Monday, 16 July 2018: 19:42
Oral Presentation
Alexander RUSER, Zeppelin University, Friedrichshafen, Germany
Climate Skepticism and denial have been regarded as a US American phenomenon. Perhaps the one situation symbolizing the utter denial of climate change came in February 2015. Oklahoma Senator and author of the bestseller The Greatest Hoax: How the Global Warming Conspiracy Threatens Your Future Jim Inhofe tossed a snowball to the Senates Floor to ‘prove’ that climate change is a hoax. Senator Inhofe´s dramatic gesture not only got a lot of media attention but also set the stage for the next round in the ever more fierce controversy on climate politics in the US. The towering importance of conservative think tanks in creating the impression of scientific dissent and political dispute over the existence and the implications of anthropogenic climate change is well documented for the US. But also in Europe, self-appointed trailblazer in climate protection, climate skeptics are on the rise – not least due to the growing success of nationalist and climate sceptic parties in recent years like the democratic Unionist Party in the UK. With the latest electoral successes of right-wing party “Alternative for Germany” (AFD) a party made into the federal parliament that promises to abandon the decarbonizing the economy and to “remove the stigma of a pollutant from CO2” (AFD Manifesto 2016).
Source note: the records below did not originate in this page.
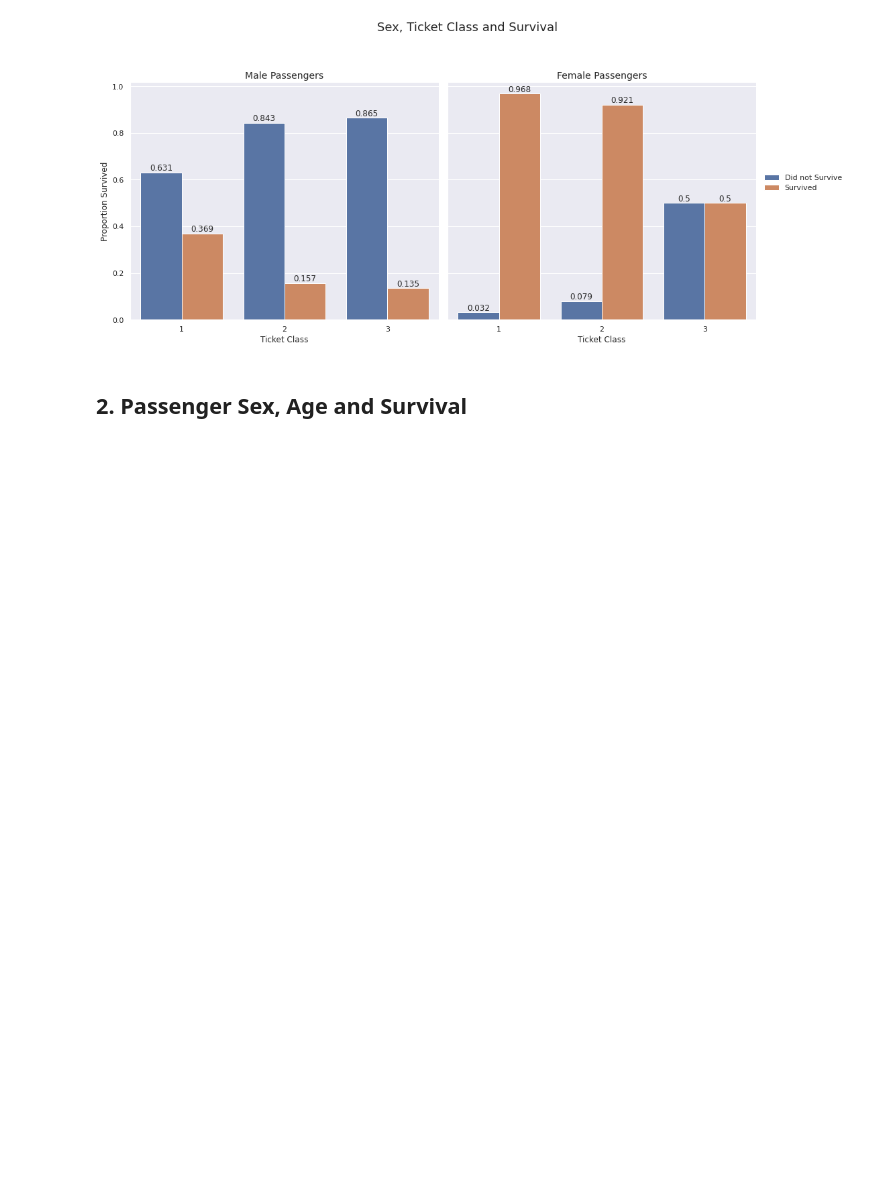
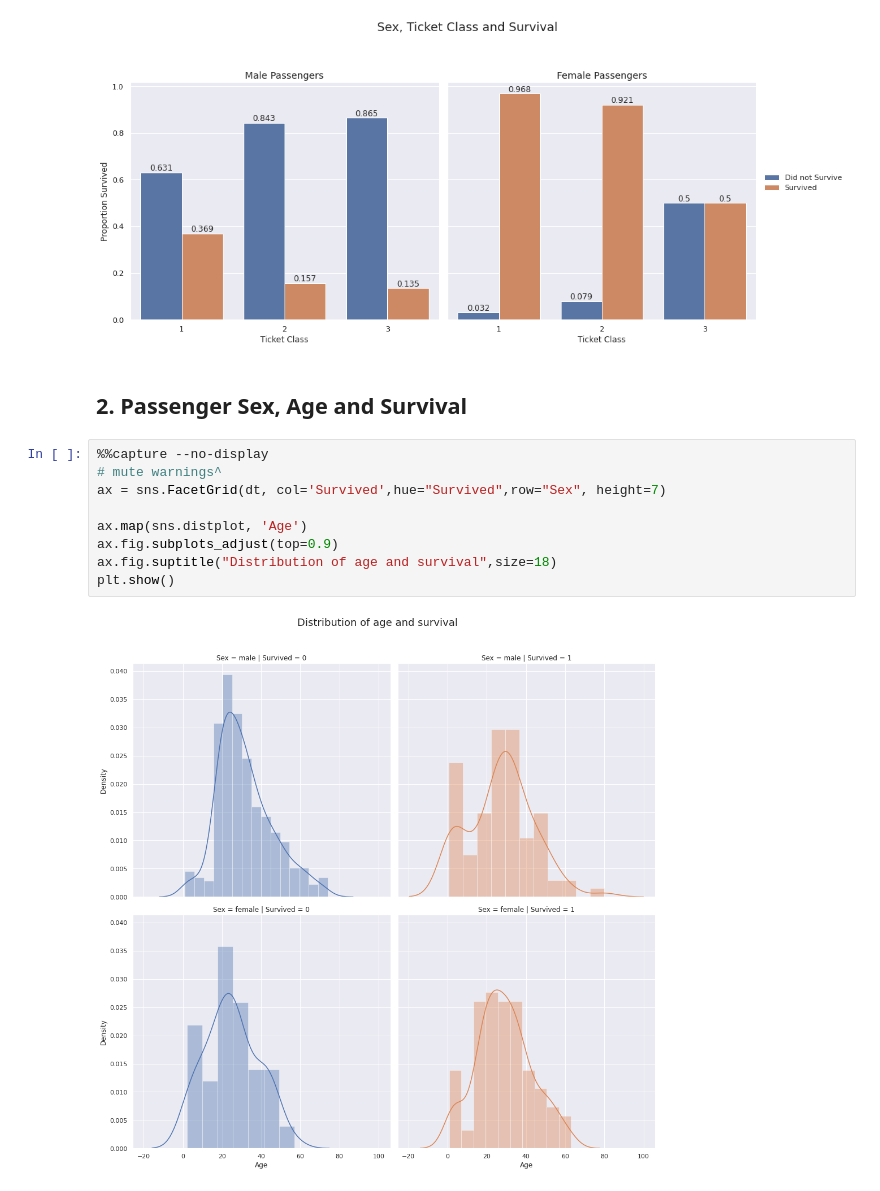
Before and after one commit to benyamindsmith/kaggle, a Jupyter notebook: another-titanic-data-analysis.ipynb, the cells around one changed output. Cells and saved outputs as stored; diff of their text form; blank space fills up the shorter version.

```diff
--- a/another-titanic-data-analysis.ipynb
+++ b/another-titanic-data-analysis.ipynb
@@ -410,3 +407,14 @@ plt.show()
 [figure]
 # %% [markdown]
 ## 2. Passenger Sex, Age and Survival
+# %%
+%%capture --no-display
+# mute warnings^
+ax = sns.FacetGrid(dt, col='Survived',hue="Survived",row="Sex", height=7)
+
+ax.map(sns.distplot, 'Age')
+ax.fig.subplots_adjust(top=0.9)
+ax.fig.suptitle("Distribution of age and survival",size=18)
+plt.show()
+# %% [output]
+[figure, added]
```
Also changed, not shown: parts of 6 cells of this notebook.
The rise of climate sceptic parties and their strategies to challenge scientific authority and the role of the media is beginning to influence climate skeptic action groups. The contribution outlines a conceptual framework for analyzing and provides some empirical evidence for mapping emerging networks of climate skepticism in Germany thus contributing to a better understanding of the prospects of climate skepticism and denial in Europe.